Have you ever passed by a lovely, delicate blue plant, and wondered what it was? It may have been the plumbago, a low lying plant with flowers that are typically bluish-white. (The plumbago can be a plant or a shrub.) The plumbago, or the plumbago auriculate, can be found in some quite surprising spots… including desert regions like Arizona! The plumbago is a perennial that enjoys warmer climates, and grows freely. According to the University of Arizona, the plumbago flowers enjoy full sun exposure and can “survive with little watering once established, and is considered moderately drought tolerant.” The plumbago can provide a lovely ground cover and a water-saving alternative in the yard.

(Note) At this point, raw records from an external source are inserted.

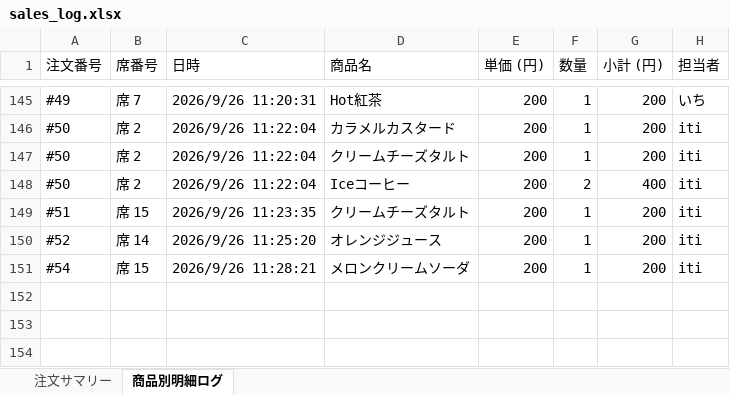
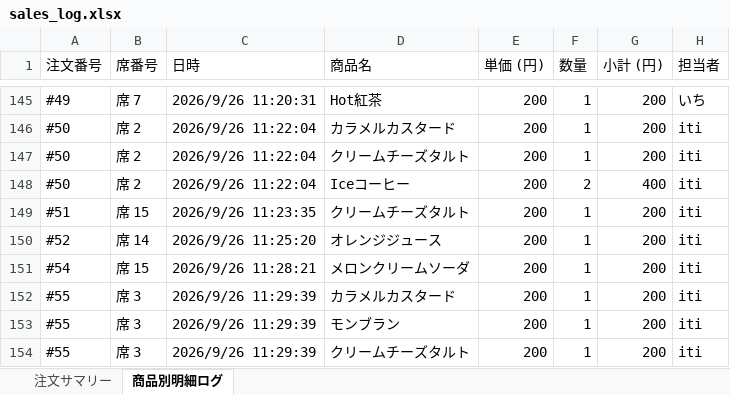
Before and after one commit to issei-desu/olive, an Excel workbook: sales_log.xlsx, sheet 商品別明細ログ, drawn as a sheet; only a part is shown, gaps mark what is left out; values as stored, in another font and other column widths than the file's, no borders; the diff names each change by its address in the sheet, - before the commit and + after, or states it on an @@ line.

Commit message:
Auto-sync sales log to Excel via POS

```diff
--- a/sales_log.xlsx (sheet 商品別明細ログ)
+++ b/sales_log.xlsx (sheet 商品別明細ログ)
+row 152: #55 | 席 3 | 2026/9/26 11:29:39 | カラメルカスタード | 200 | 1 | 200 | iti
+row 153: #55 | 席 3 | 2026/9/26 11:29:39 | モンブラン | 200 | 1 | 200 | iti
+row 154: #55 | 席 3 | 2026/9/26 11:29:39 | クリームチーズタルト | 200 | 1 | 200 | iti
```
Also changed, not shown: sheet 注文サマリー.
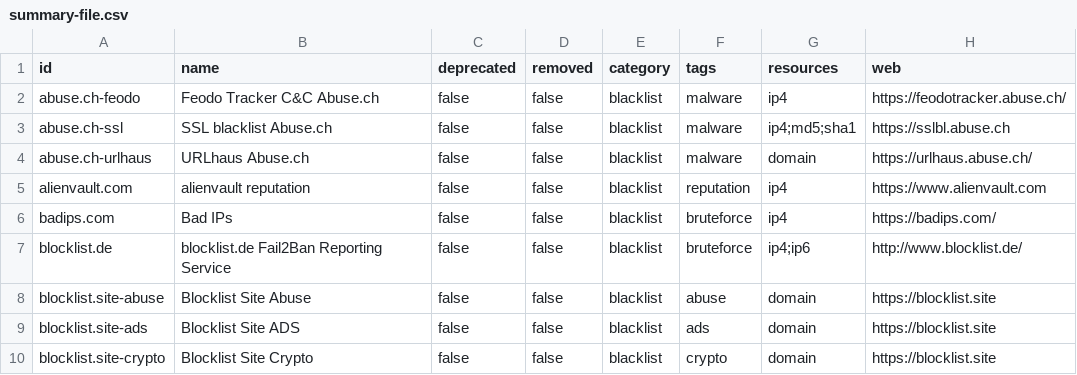
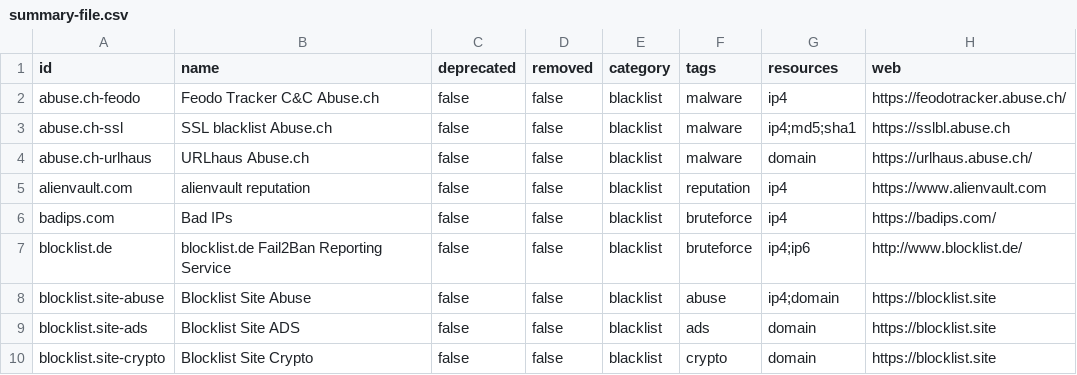
Before and after one commit to luids-io/xlist-database, a CSV file: csv/summary-file.csv, drawn as a sheet; only a part is shown.

Commit message:
blocklist.site: added ip4 resource to abuse list

```diff
--- a/csv/summary-file.csv
+++ b/csv/summary-file.csv
@@ -7,3 +7,3 @@
 "blocklist.de","blocklist.de Fail2Ban Reporting Service",false,false,"blacklist","bruteforce","ip4;ip6","http://www.blocklist.de/"
-"blocklist.site-abuse","Blocklist Site Abuse",false,false,"blacklist","abuse","domain","https://blocklist.site"
+"blocklist.site-abuse","Blocklist Site Abuse",false,false,"blacklist","abuse","ip4;domain","https://blocklist.site"
 "blocklist.site-ads","Blocklist Site ADS",false,false,"blacklist","ads","domain","https://blocklist.site"
```
Also changed, not shown: 3 other files.
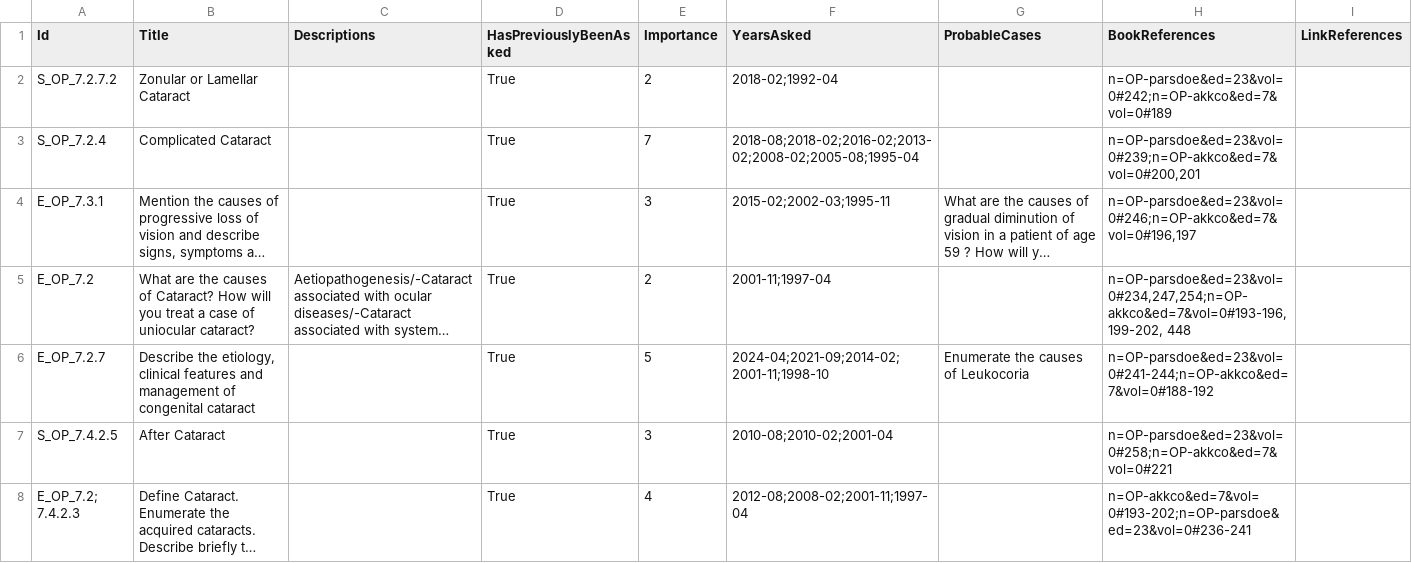
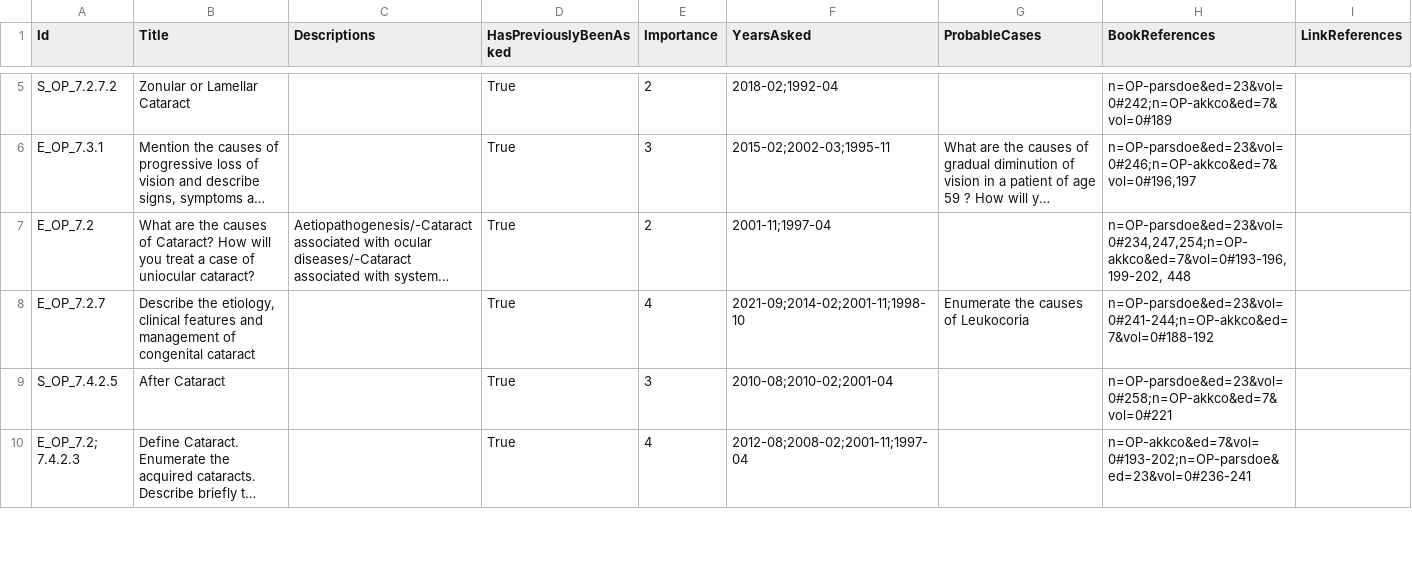
Before and after one commit to symptum/Symptum.Data, a CSV file: src/Symptum.Data/Subjects/Ophthalmology/Question Bank/Paper 0/Diseases of Lens.csv, drawn as a sheet; only a part is shown, gaps mark what is left out; long unchanged cells end in …; removed rows and columns are numbered as before the commit, all else as after; the diff covers the shown part only; the diff names each change by its address in the sheet, - before the commit and + after, or states it on an @@ line.

```diff
--- a/src/Symptum.Data/Subjects/Ophthalmology/Question Bank/Paper 0/Diseases of Lens.csv
+++ b/src/Symptum.Data/Subjects/Ophthalmology/Question Bank/Paper 0/Diseases of Lens.csv
-row 3: S_OP_7.2.4 | Complicated Cataract |  | True | 7 | 2018-08;2018-02;2016-02;2013-02;2008-02;2005-08;1995-04 |  | n=OP-parsdoe&ed=23&vol=0#239;n=OP-akkco&ed=7&vol=0#200,201
-E8 (Importance): 5
+E8 (Importance): 4
-F8 (YearsAsked): 2024-04;2021-09;2014-02;2001-11;1998-10
+F8 (YearsAsked): 2021-09;2014-02;2001-11;1998-10
```
Also changed, not shown: 3 added rows and 2 removed rows elsewhere in this file, src/Symptum.Data/Subjects/Ophthalmology/Question Bank/Paper 0/Diseases of Retina.csv, src/Symptum.Data/Subjects/Ophthalmology/Question Bank/Paper 0/Diseases of Uveal Tract.csv, 15 other files.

According to legend, this plant’s name is related to the Latin word for lead, as it was once believed that the flower could cure lead poisoning. Though we wouldn’t recommend relying on it as a curative, the plumbago does make an aesthetically pleasing addition to any garden!
The plumbago is more drought-tolerant than many other plants. The plumbago is versatile, thriving in all warm climates, from tropics to semi-arid and desert regions. The plumbago is found all over in the world in Europe, Africa and across the United States. According to the UC Davis Agriculture and Natural Resources Marine County Cooperative Extension, the plumbago can be a successful Xeriscaping addition “especially if plenty of compost and mulch are added at planting.
There are more than a dozen different varieties of plumbago – with many different color flowers such as pink, purple, red and white – so there is a wide variety of choices available to those considering the plumbago.